Even 18-year-olds need strict bedtimes: Sleep is vital for teenagers’ mental and physical development, experts tell parents
- The study was carried out by scientists at Rochester University in New York
- Experts tracked 193 teenagers, aged 14 to 17, and their parents for seven nights
- Found a third of the parents did not enforce rules on pre-bedtime screen usage
Parents should set strict bedtimes for teenagers – right up until the age of 18, sleep experts say.
Getting enough sleep is vital for teenagers’ mental and physical development, yet most parents have given up telling them when to go to bed or trying to limit their use of electronic gadgets in the evenings.
But a study suggests continuing to lay down strict bedtime rules even for older teens can have a significant impact.

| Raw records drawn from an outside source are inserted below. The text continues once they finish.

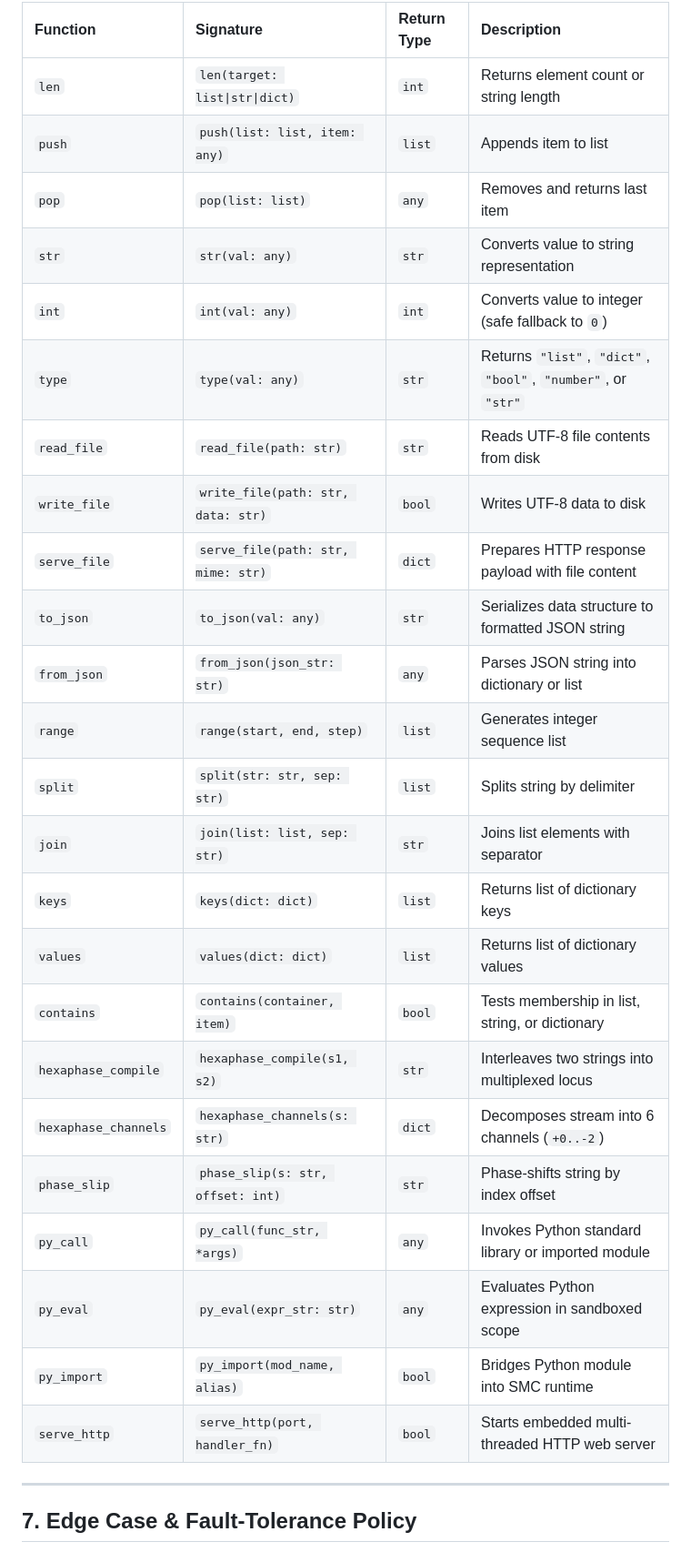
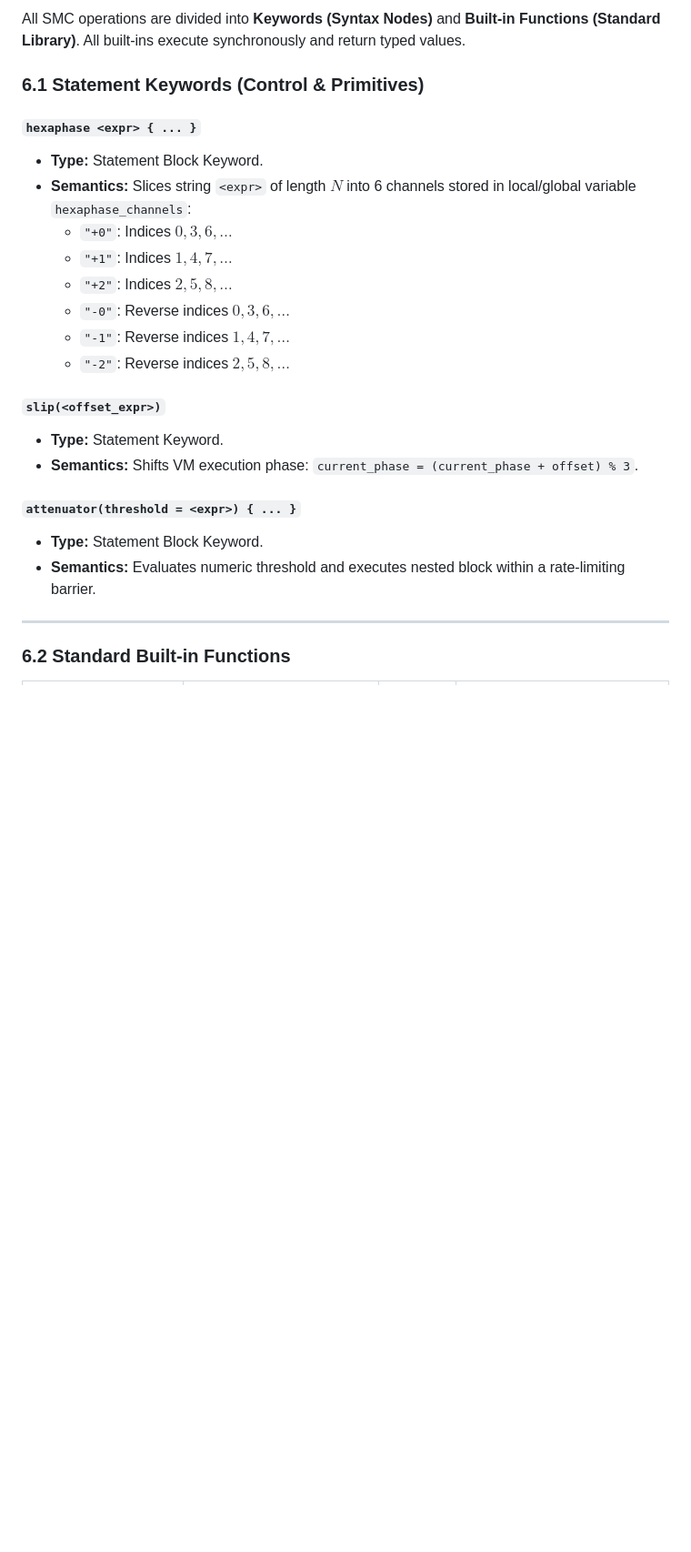
Before and after one commit to zekvftb/smc-lang, a Markdown page: docs/SPECIFICATION.md, the part around one of its changes. Shown at 91% size. GitHub-like rendering; blank space fills up the shorter version.

```diff
--- a/docs/SPECIFICATION.md
+++ b/docs/SPECIFICATION.md
@@ -133,32 +135,27 @@ hexaphase "ABCDEF" {
 
-| Function | Signature | Return Type | Description |
-| :--- | :--- | :--- | :--- |
-| `len` | `len(target: list\|str\|dict)` | `int` | Returns element count or string length |
-| `push` | `push(list: list, item: any)` | `list` | Appends item to list |
-| `pop` | `pop(list: list)` | `any` | Removes and returns last item |
-| `str` | `str(val: any)` | `str` | Converts value to string representation |
-| `int` | `int(val: any)` | `int` | Converts value to integer (safe fallback to `0`) |
-| `type` | `type(val: any)` | `str` | Returns `"list"`, `"dict"`, `"bool"`, `"number"`, or `"str"` |
-| `read_file` | `read_file(path: str)` | `str` | Reads UTF-8 file contents from disk |
-| `write_file` | `write_file(path: str, data: str)` | `bool` | Writes UTF-8 data to disk |
-| `serve_file` | `serve_file(path: str, mime: str)` | `dict` | Prepares HTTP response payload with file content |
-| `to_json` | `to_json(val: any)` | `str` | Serializes data structure to formatted JSON string |
-| `from_json` | `from_json(json_str: str)` | `any` | Parses JSON string into dictionary or list |
-| `range` | `range(start, end, step)` | `list` | Generates integer sequence list |
-| `split` | `split(str: str, sep: str)` | `list` | Splits string by delimiter |
-| `join` | `join(list: list, sep: str)` | `str` | Joins list elements with separator |
-| `keys` | `keys(dict: dict)` | `list` | Returns list of dictionary keys |
-| `values` | `values(dict: dict)` | `list` | Returns list of dictionary values |
-| `contains` | `contains(container, item)` | `bool` | Tests membership in list, string, or dictionary |
-| `hexaphase_compile` | `hexaphase_compile(s1, s2)` | `str` | Interleaves two strings into multiplexed locus |
-| `hexaphase_channels` | `hexaphase_channels(s: str)` | `dict` | Decomposes stream into 6 channels (`+0..-2`) |
-| `phase_slip` | `phase_slip(s: str, offset: int)` | `str` | Phase-shifts string by index offset |
-| `py_call` | `py_call(func_str, *args)` | `any` | Invokes Python standard library or imported module |
-| `py_eval` | `py_eval(expr_str: str)` | `any` | Evaluates Python expression in sandboxed scope |
-| `py_import` | `py_import(mod_name, alias)` | `bool` | Bridges Python module into SMC runtime |
-| `serve_http` | `serve_http(port, handler_fn)` | `bool` | Starts embedded multi-threaded HTTP web server |
+All SMC operations are divided into **Keywords (Syntax Nodes)** and **Built-in Functions (Standard Library)**. All built-ins execute synchronously and return typed values.
+
+### 6.1 Statement Keywords (Control & Primitives)
+
+#### `hexaphase <expr> { ... }`
+* **Type:** Statement Block Keyword.
+* **Semantics:** Slices string `<expr>` of length $N$ into 6 channels stored in local/global variable `hexaphase_channels`:
+  * `"+0"`: Indices $0, 3, 6, \dots$
+  * `"+1"`: Indices $1, 4, 7, \dots$
+  * `"+2"`: Indices $2, 5, 8, \dots$
+  * `"-0"`: Reverse indices $0, 3, 6, \dots$
+  * `"-1"`: Reverse indices $1, 4, 7, \dots$
+  * `"-2"`: Reverse indices $2, 5, 8, \dots$
+
+#### `slip(<offset_expr>)`
+* **Type:** Statement Keyword.
+* **Semantics:** Shifts VM execution phase: `current_phase = (current_phase + offset) % 3`.
+
+#### `attenuator(threshold = <expr>) { ... }`
+* **Type:** Statement Block Keyword.
+* **Semantics:** Evaluates numeric threshold and executes nested block within a rate-limiting barrier.
 
 ---
 
-## 7. Edge Case & Fault-Tolerance Policy
+### 6.2 Standard Built-in Functions
 
```
Also changed, not shown: other parts of docs/SPECIFICATION.md (+143 -111 lines), SMC_MASTER_HANDBOOK.md (+154 -175 lines).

A study by scientists at Rochester University in New York have found that parents should set strict bedtimes for teenagers – right up until the age of 18. (Stock image)
Scientists at Rochester University in New York tracked 193 teenagers, aged 14 to 17, and their parents for seven nights.
They found that no bedtime limit was set on 74 per cent of the nights surveyed.
A third of the parents did not enforce rules on pre-bedtime screen usage and 48 per cent did not curb evening caffeine consumption.
But the 16 per cent of parents who most consistently enforced bedtimes saw children sleep for an average of six minutes longer each night – leaving them with more daytime energy and fewer depressive thoughts.
Researchers told Sleep medical journal: ‘Parents who can appropriately create and maintain bedtimes … increase not only the opportunity for more sleep but also for greater … mental well-being.’
Independent sleep expert Dr Neil Stanley agreed, saying: ‘Sleep is very important in the teenage years – for memory, development, growth and mental health. Having a regular bedtime sets good lifelong habits.’
The sleeping experts found getting enough sleep was vital for teenagers’ mental and physical development. (Stock image)